_Exercise requirements:_
Write out the material below again, line for line, without any images.

_Source records:_
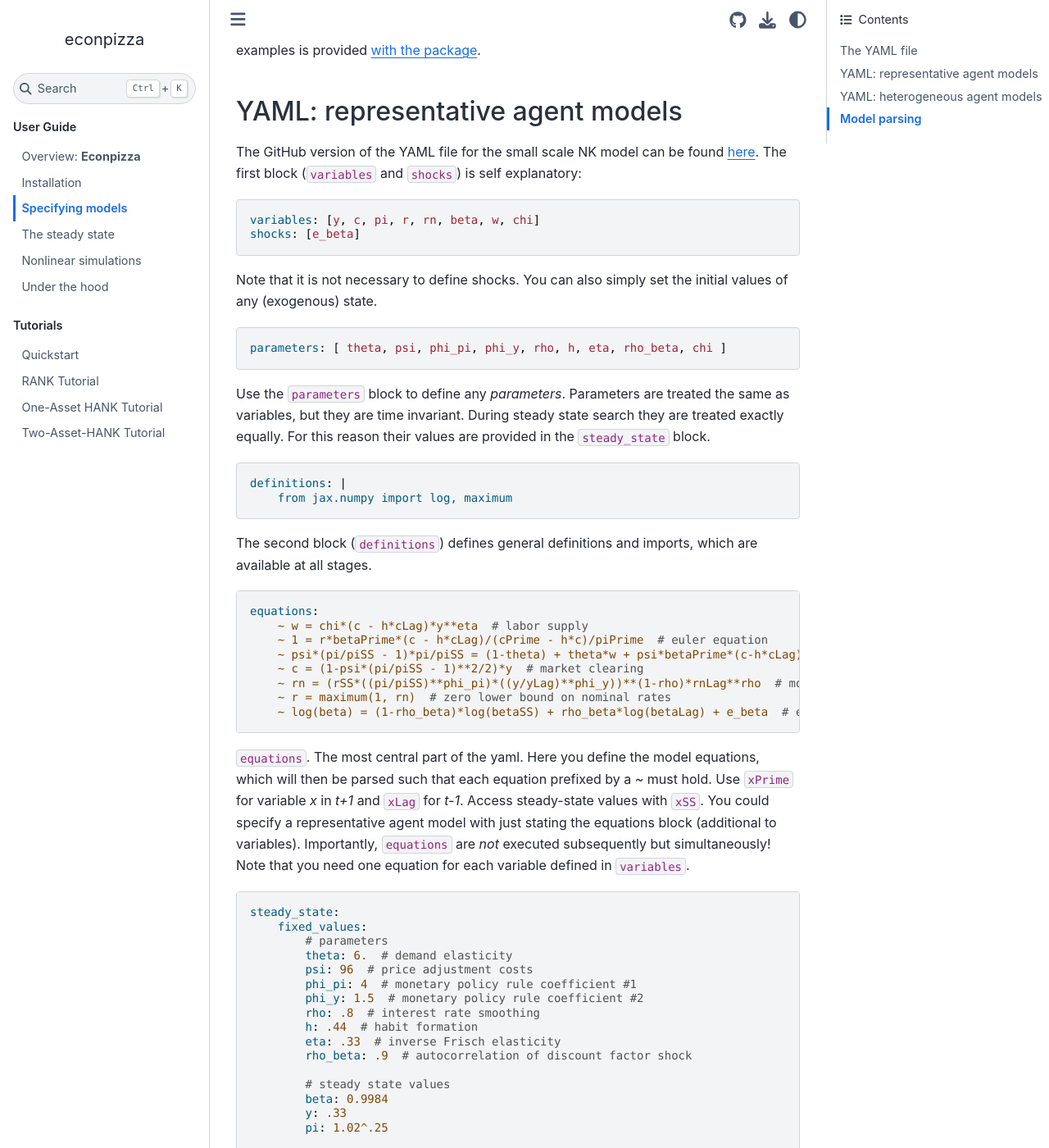
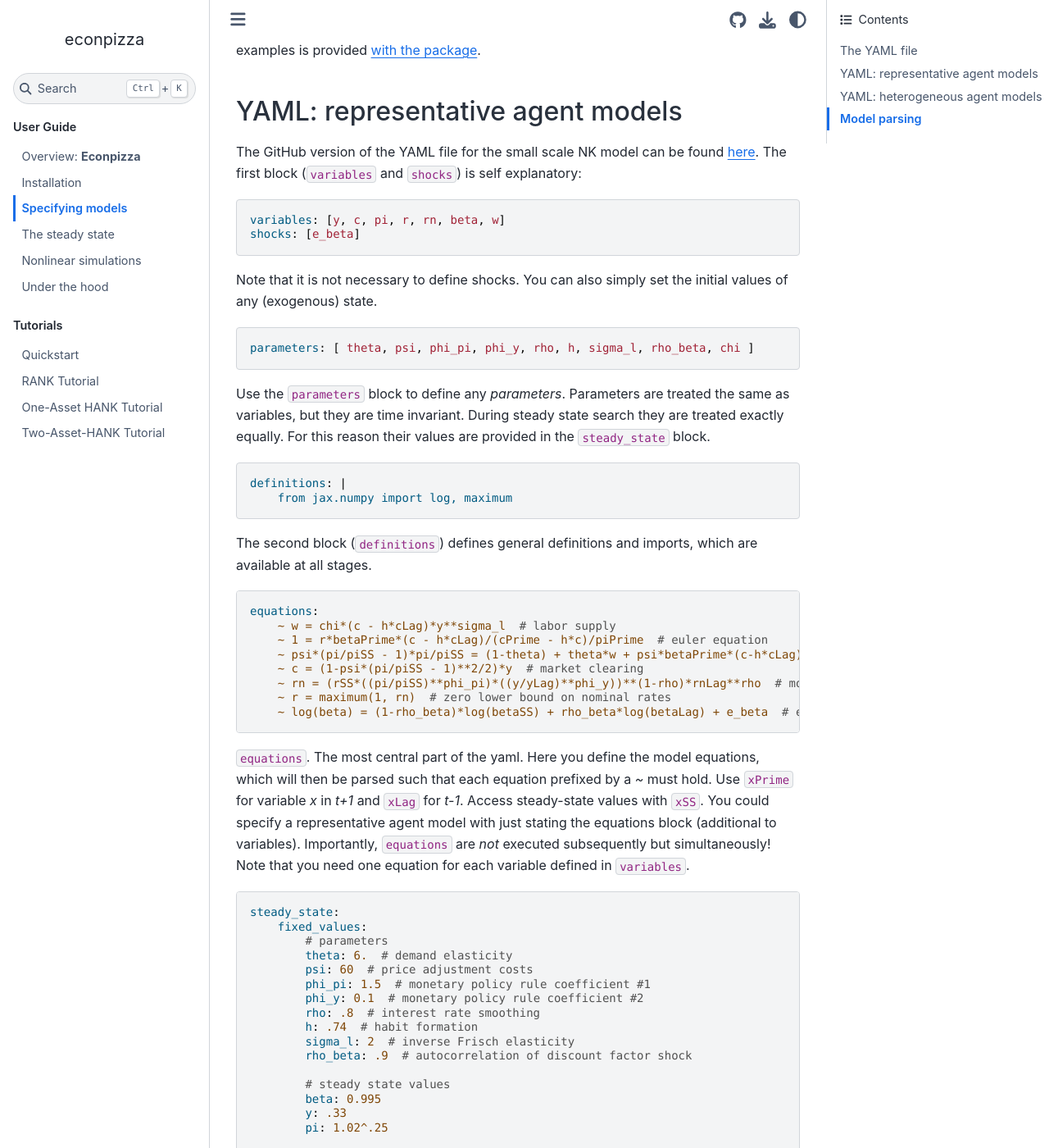
Before and after one commit to gboehl/econpizza, a Sphinx documentation site: the page built from docs/guide/the_yaml.rst, in a window 1280 px wide and 1400 px high, scrolled down 702 px. Shown: the whole window at 82% size. Built offline with Sphinx 7.4.7 and the Sphinx Book theme 1.1.4, drawn with Linux system fonts in a browser that asks for light colours.

Commit message:
Update yaml code blocks to match `nk.yml` file latest version.

```diff
--- a/docs/guide/the_yaml.rst
+++ b/docs/guide/the_yaml.rst
@@ -33,14 +33,14 @@ The GitHub version of the YAML file for the small scale NK model can be found `h
 
 .. code-block:: yaml
 
-    variables: [y, c, pi, r, rn, beta, w, chi]
+    variables: [y, c, pi, r, rn, beta, w]
     shocks: [e_beta]
 
 Note that it is not necessary to define shocks. You can also simply set the initial values of any (exogenous) state.
 
 .. code-block:: yaml
 
-    parameters: [ theta, psi, phi_pi, phi_y, rho, h, eta, rho_beta, chi ]
+    parameters: [ theta, psi, phi_pi, phi_y, rho, h, sigma_l, rho_beta, chi ]
 
 Use the ``parameters`` block to define any *parameters*. Parameters are treated the same as variables, but they are time invariant. During steady state search they are treated exactly equally. For this reason their values are provided in the ``steady_state`` block.
 
@@ -54,7 +54,7 @@ The second block (``definitions``) defines general definitions and imports, whic
 .. code-block:: yaml
 
     equations:
-        ~ w = chi*(c - h*cLag)*y**eta  # labor supply
+        ~ w = chi*(c - h*cLag)*y**sigma_l  # labor supply
         ~ 1 = r*betaPrime*(c - h*cLag)/(cPrime - h*c)/piPrime  # euler equation
         ~ psi*(pi/piSS - 1)*pi/piSS = (1-theta) + theta*w + psi*betaPrime*(c-h*cLag)/(cPrime-h*c)*(piPrime/piSS - 1)*piPrime/piSS*yPrime/y  # Phillips curve
         ~ c = (1-psi*(pi/piSS - 1)**2/2)*y  # market clearing
@@ -71,16 +71,16 @@ Note that you need one equation for each variable defined in ``variables``.
         fixed_values:
             # parameters
             theta: 6.  # demand elasticity
-            psi: 96  # price adjustment costs
-            phi_pi: 4  # monetary policy rule coefficient #1
-            phi_y: 1.5  # monetary policy rule coefficient #2
+            psi: 60  # price adjustment costs
+            phi_pi: 1.5  # monetary policy rule coefficient #1
+            phi_y: 0.1  # monetary policy rule coefficient #2
             rho: .8  # interest rate smoothing
-            h: .44  # habit formation
-            eta: .33  # inverse Frisch elasticity
+            h: .74  # habit formation
+            sigma_l: 2  # inverse Frisch elasticity
             rho_beta: .9  # autocorrelation of discount factor shock
 
             # steady state values
-            beta: 0.9984
+            beta: 0.995
             y: .33
             pi: 1.02^.25
 
```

_Answer box:_
Before and after one commit to gboehl/econpizza, a Sphinx documentation site: the page built from docs/guide/the_yaml.rst, in a window 1280 px wide and 1400 px high, scrolled down 702 px. Shown: the whole window at 82% size. Built offline with Sphinx 7.4.7 and the Sphinx Book theme 1.1.4, drawn with Linux system fonts in a browser that asks for light colours.

Commit message:
Update yaml code blocks to match `nk.yml` file latest version.

```diff
--- a/docs/guide/the_yaml.rst
+++ b/docs/guide/the_yaml.rst
@@ -33,14 +33,14 @@ The GitHub version of the YAML file for the small scale NK model can be found `h
 
 .. code-block:: yaml
 
-    variables: [y, c, pi, r, rn, beta, w, chi]
+    variables: [y, c, pi, r, rn, beta, w]
     shocks: [e_beta]
 
 Note that it is not necessary to define shocks. You can also simply set the initial values of any (exogenous) state.
 
 .. code-block:: yaml
 
-    parameters: [ theta, psi, phi_pi, phi_y, rho, h, eta, rho_beta, chi ]
+    parameters: [ theta, psi, phi_pi, phi_y, rho, h, sigma_l, rho_beta, chi ]
 
 Use the ``parameters`` block to define any *parameters*. Parameters are treated the same as variables, but they are time invariant. During steady state search they are treated exactly equally. For this reason their values are provided in the ``steady_state`` block.
 
@@ -54,7 +54,7 @@ The second block (``definitions``) defines general definitions and imports, whic
 .. code-block:: yaml
 
     equations:
-        ~ w = chi*(c - h*cLag)*y**eta  # labor supply
+        ~ w = chi*(c - h*cLag)*y**sigma_l  # labor supply
         ~ 1 = r*betaPrime*(c - h*cLag)/(cPrime - h*c)/piPrime  # euler equation
         ~ psi*(pi/piSS - 1)*pi/piSS = (1-theta) + theta*w + psi*betaPrime*(c-h*cLag)/(cPrime-h*c)*(piPrime/piSS - 1)*piPrime/piSS*yPrime/y  # Phillips curve
         ~ c = (1-psi*(pi/piSS - 1)**2/2)*y  # market clearing
@@ -71,16 +71,16 @@ Note that you need one equation for each variable defined in ``variables``.
         fixed_values:
             # parameters
             theta: 6.  # demand elasticity
-            psi: 96  # price adjustment costs
-            phi_pi: 4  # monetary policy rule coefficient #1
-            phi_y: 1.5  # monetary policy rule coefficient #2
+            psi: 60  # price adjustment costs
+            phi_pi: 1.5  # monetary policy rule coefficient #1
+            phi_y: 0.1  # monetary policy rule coefficient #2
             rho: .8  # interest rate smoothing
-            h: .44  # habit formation
-            eta: .33  # inverse Frisch elasticity
+            h: .74  # habit formation
+            sigma_l: 2  # inverse Frisch elasticity
             rho_beta: .9  # autocorrelation of discount factor shock
 
             # steady state values
-            beta: 0.9984
+            beta: 0.995
             y: .33
             pi: 1.02^.25
 
```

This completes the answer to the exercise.